DATE: 24 May 2019
Next week there are several dates of significance for Aboriginal and Torres Strait islander People.
- 26 May - National Sorry Day/National Day of Healing - The first National Sorry Day was held on 26 March 1998, one year after the tabling of the Bring Them Home Report which was the result of an inquiry into the removal of Aboriginal and Torres Strait Islander children from their families. In 2005, the National Sorry Day Committee renamed Sorry Day as a National Day of Healing for all Australians. The day focuses on the healing needed throughout Australian society to achieve reconciliation.
- 26 May to 3 June – National Reconciliation Week offers Australians with the opportunity to focus on reconciliation, to hear about the culture and history of Aboriginal and Torres Strait Islander people and explore new ways of working within our communities.
- 27 May – This day celebrates the 1967 referendum acknowledging Aboriginal and Torres Strait Islanders as citizens of Australia.
Yooralla will be recognising this important week through a series of insightful articles written by Michael J. Evans. Michael is a proud Indigenous man, with lifelong disabilities, identifies as a Torres Strait Islander and uses a wheelchair for mobility. Michael is also a Service Manager at one of Yooralla’s residential accommodation services.
During the week, we will share Michael’s articles on the following topics:
- The difference between Welcome to Country and Acknowledgement of Country
- Sorry Business – explaining the cultural responsibilities and obligations when there is a loss of a family or community member
- Disability, and what it means in Aboriginal culture
- The Aboriginal family system, and
- Aboriginal families.
Michael is recognised as an Elder in many Aboriginal communities across western NSW and has over 20 years of experience as a formal mentor to Aboriginal leaders working in identified management positions in the NSW public service. Michael has over 30 years of experience as a wheelchair user and has provided formal advocacy and informal mentoring for persons with disabilities for over 50 years.
Michael has over 40 years of experience in senior and middle management roles, including over 17 years employment with the NSW public service where he held senior positions such as Director Disability & Home Care Services in western NSW, as well as over 15 years employment with Telstra, where he held management positions such as Manager Corporate Services in regional Victoria.
He has written numerous articles promoting knowledge of Aboriginal culture and history and articles promoting knowledge of disabilities and the appreciation of the skills and contributions of persons with disabilities.
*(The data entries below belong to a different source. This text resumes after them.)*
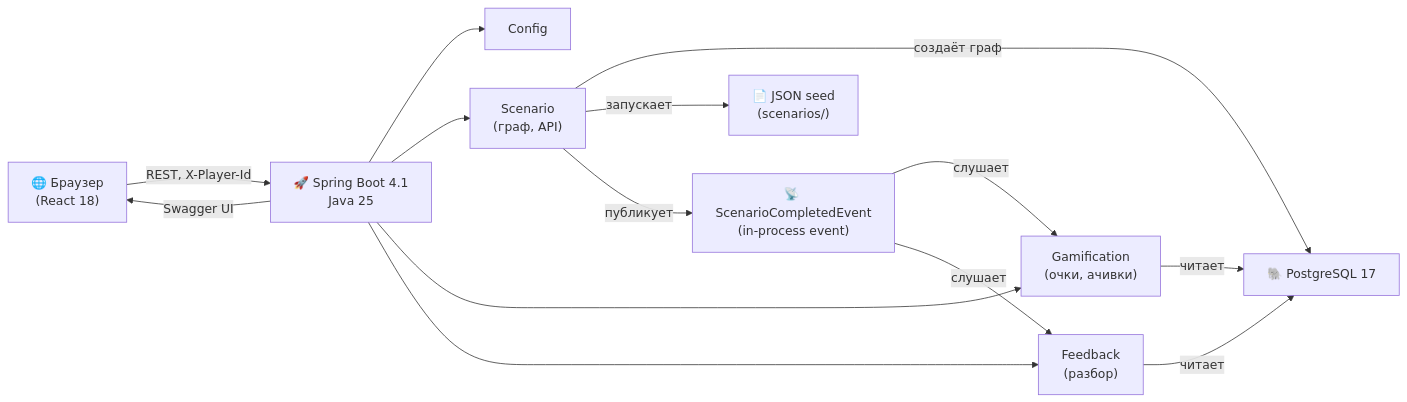
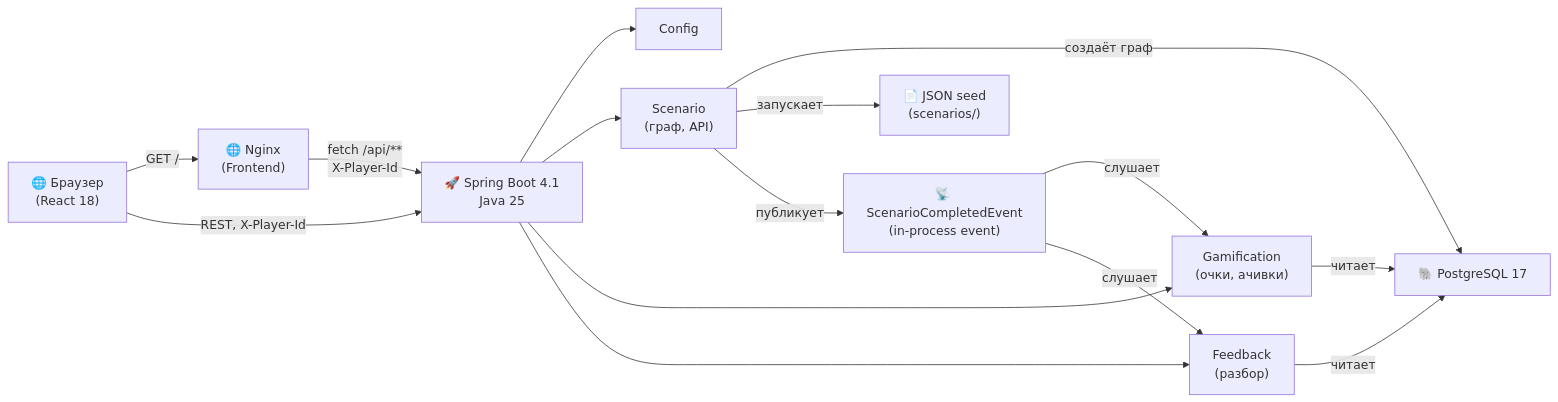
The first of 2 diagrams in README.md (petraart1/vsm), drawn with Mermaid before and after one commit. The commit also changed other lines of this file and 13 other files, not shown here.

````diff
--- a/README.md
+++ b/README.md
@@ -79,26 +77,28 @@
 ```mermaid
 graph LR
     Browser["🌐 Браузер<br/>(React 18)"]
+    Nginx["🌐 Nginx<br/>(Frontend)"]
     Backend["🚀 Spring Boot 4.1<br/>Java 25"]
     Scenario["Scenario<br/>(граф, API)"]
     Gamification["Gamification<br/>(очки, ачивки)"]
     Feedback["Feedback<br/>(разбор)"]
     Config["Config"]
     DB["🐘 PostgreSQL 17"]
     Seed["📄 JSON seed<br/>(scenarios/)"]
     Event["📡 ScenarioCompletedEvent<br/>(in-process event)"]
     
+    Browser -->|GET /| Nginx
+    Nginx -->|fetch /api/**<br/>X-Player-Id| Backend
     Browser -->|REST, X-Player-Id| Backend
     Backend --> Config
     Backend --> Scenario
     Backend --> Gamification
     Backend --> Feedback
     Scenario -->|создаёт граф| DB
     Scenario -->|запускает| Seed
     Scenario -->|публикует| Event
     Event -->|слушает| Gamification
     Event -->|слушает| Feedback
     Gamification -->|читает| DB
     Feedback -->|читает| DB
-    Backend -->|Swagger UI| Browser
 ```
````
In 2012, Michael wrote a 200+ page information guide covering Indigenous culture and history in Australia. That resource is used extensively as a personal reference information guide, by both Indigenous and non-Indigenous staff engaging with Aboriginal communities. Michael has also featured in a Commonwealth government series profiling the life story of prominent community leaders with disability, and Michael was a Personal Achievement Award Finalist at the Federal Government National Disability Awards in Canberra.
Michael personalises his publications with a sign off “TAUM AKADAR” from his Meriam language, that translates in English as “pride in self”, which Michael says is a value fundamental to him living his culture.